- _EXERCISE REQUIREMENTS_
All pictures are to be skipped; retype only the lines from the top of the entries through the line with "of full size.", both included.
____
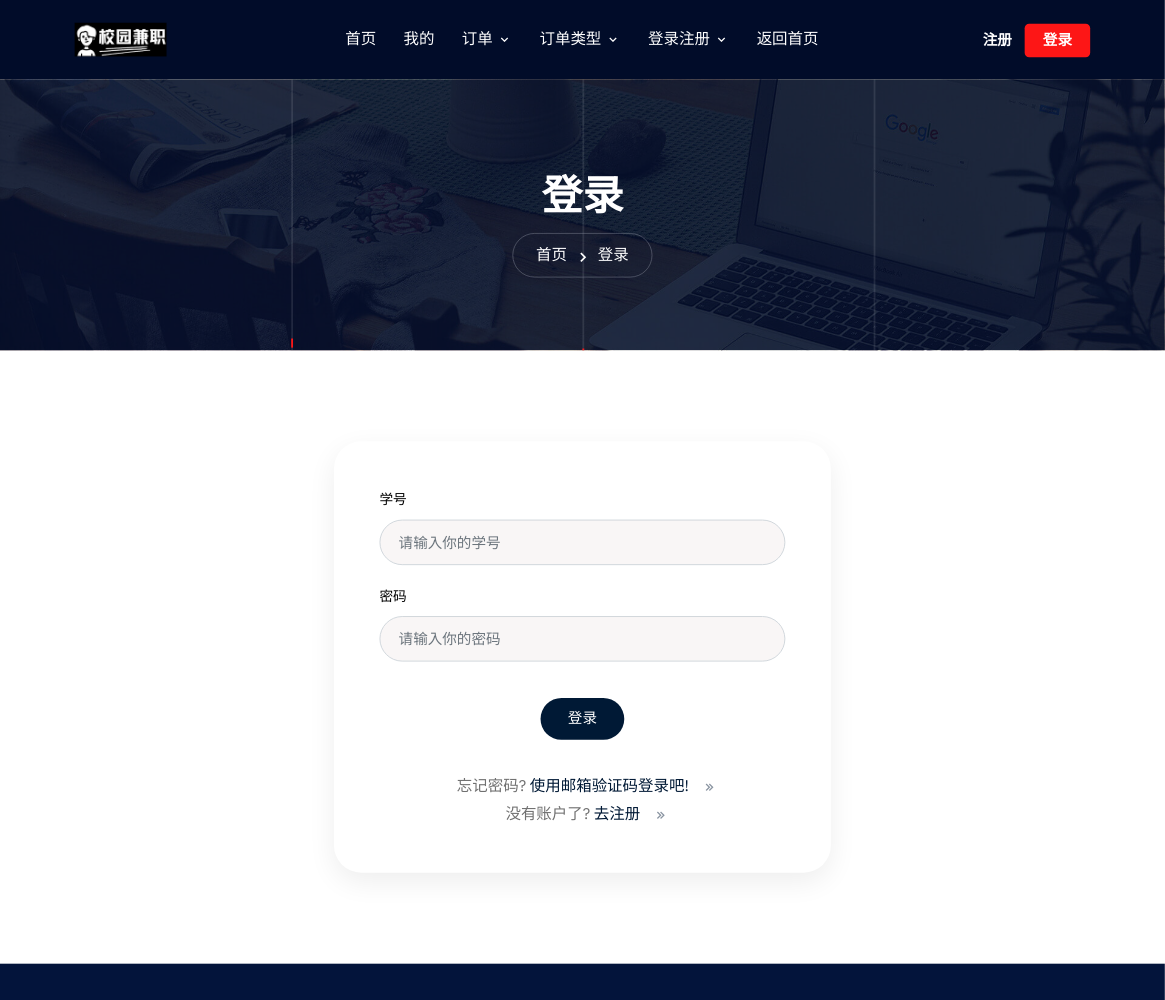
Repository: Aliceonly/Co-DecentralizedApplication
Page: html/sign-in.html
These files come from the project's save history. The page is drawn as it stood at one moment and after the next save; the edit follows.
The browser window is 1280 px wide. The pictures show the whole page, at 91% of full size.

Above is the page before, as saved 2022-05-04 16:55:44.

After the next save:
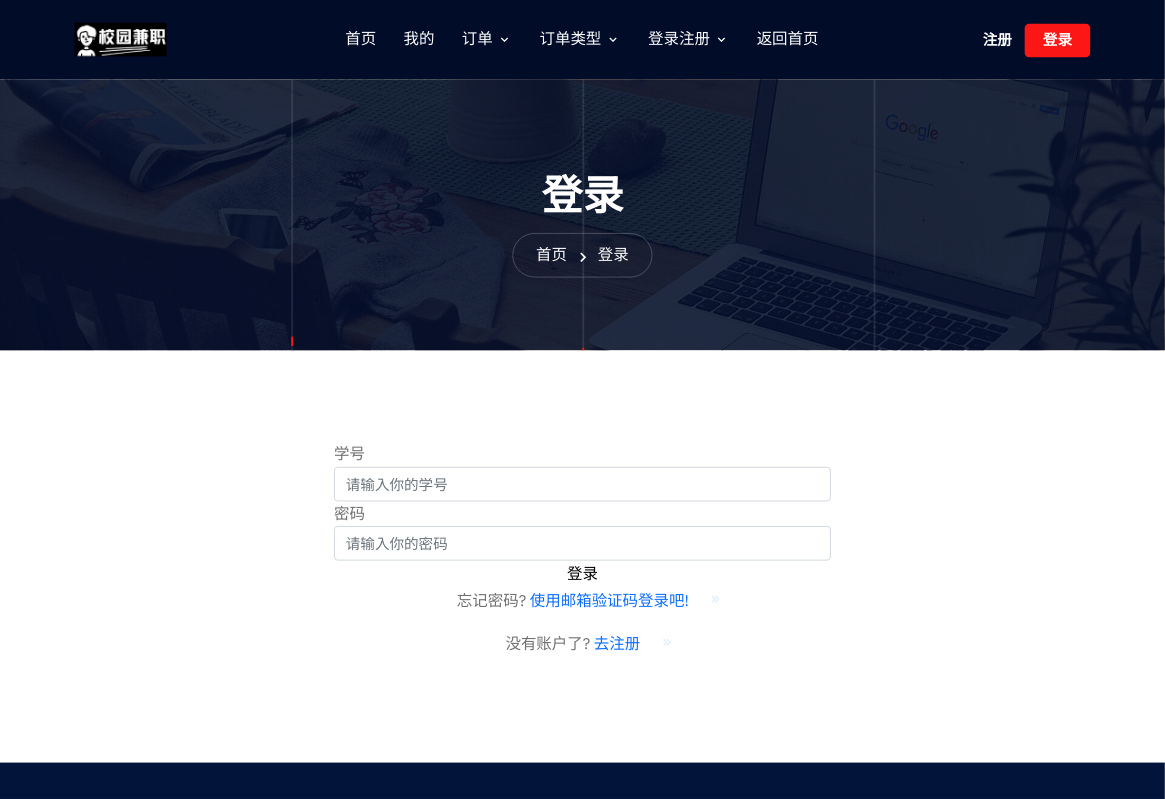
Saved 16 min 28 s later.
--- a/html/sign-in.html
+++ b/html/sign-in.html
@@ -169,7 +169,7 @@
         <div class="container">
             <div class="row">
                 <div class="col-lg-6 col-md-8 offset-md-2 offset-lg-3">
-                    <form class="signin-form">
+                    <!-- <form class="signin-form"> -->
                         <div class="form-group">
                             <label>学号</label>
                             <input type="number" class="form-control" placeholder="请输入你的学号" name="Sid" id="Sid" required="">
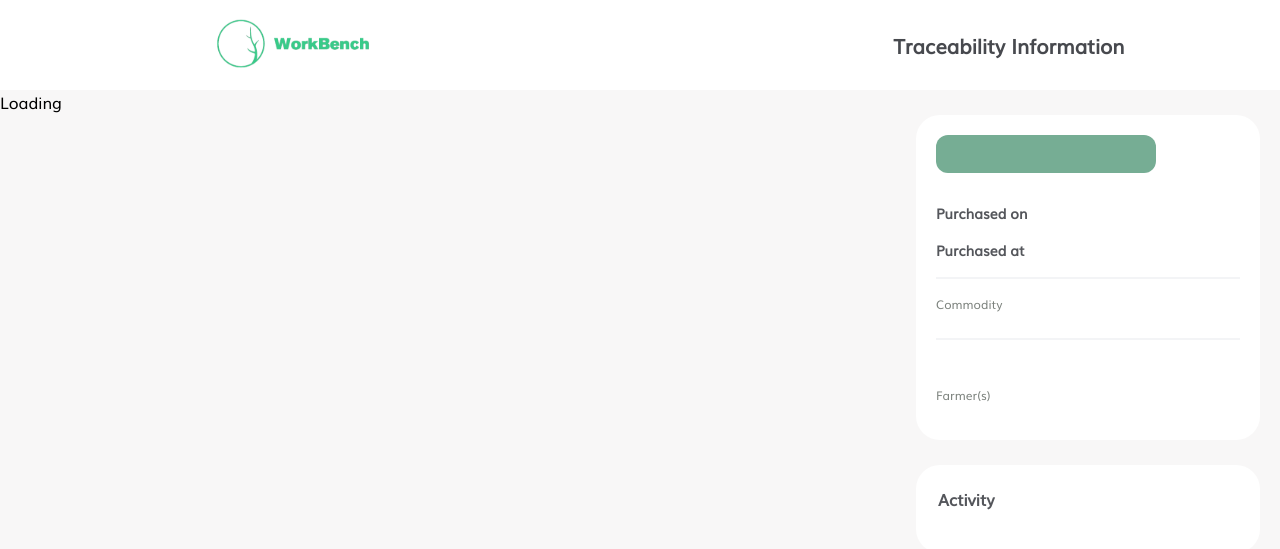
Repository: Hamezry/Traceability-Page
Page: /
An editor plug-in stored every save of this project. The page is shown before and after the next save, followed by the edit.
The browser window is 1280 px wide. The pictures show the whole page.
The page's requests for data from a server got no answer. The project was rebuilt for these pictures with package versions that can differ from the ones it lists, and the page was loaded fresh each time. No one was signed in, and anything a server would have sent is missing.

Above is the page before, as saved 2022-09-18 09:08:36.

After the next save:
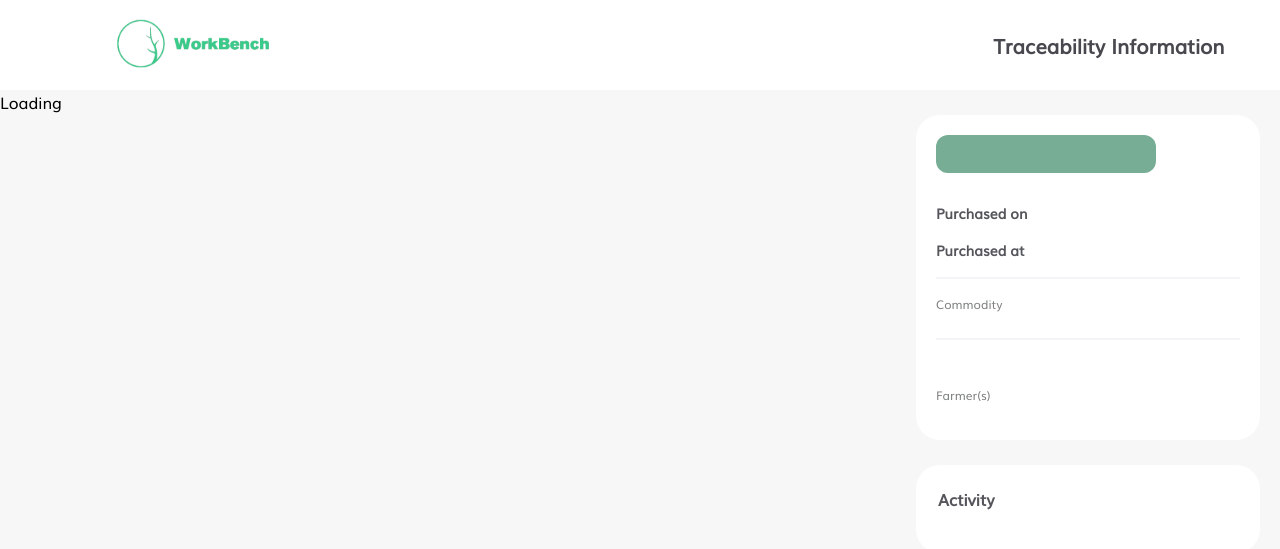
Saved 15 s later.
--- a/src/components/Navbar.js
+++ b/src/components/Navbar.js
@@ -3,7 +3,7 @@ import logo from '../Assets/logo.svg'
 
 const Navbar = () => {
   return (
-    <div className='w-full flex justify-center lg:gap-[500px] h-[90px] bg-white sticky font-muli  z-30  top-0 lg:items-center'>
+    <div className='w-full flex justify-center lg:gap-[700px] h-[90px] bg-white sticky font-muli  z-30  top-0 lg:items-center'>
 
         <img src= {logo} alt='nav-icon' className='h-[80px] w-[188px] lg:ml-[50px]'/>
         <p className='hidden lg:block text-[#47494E] font-semibold  text-[20px]'>Traceability Information</p>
____
- _RESPONSE AREA_
Repository: Aliceonly/Co-DecentralizedApplication
Page: html/sign-in.html
These files come from the project's save history. The page is drawn as it stood at one moment and after the next save; the edit follows.
The browser window is 1280 px wide. The pictures show the whole page, at 91% of full size.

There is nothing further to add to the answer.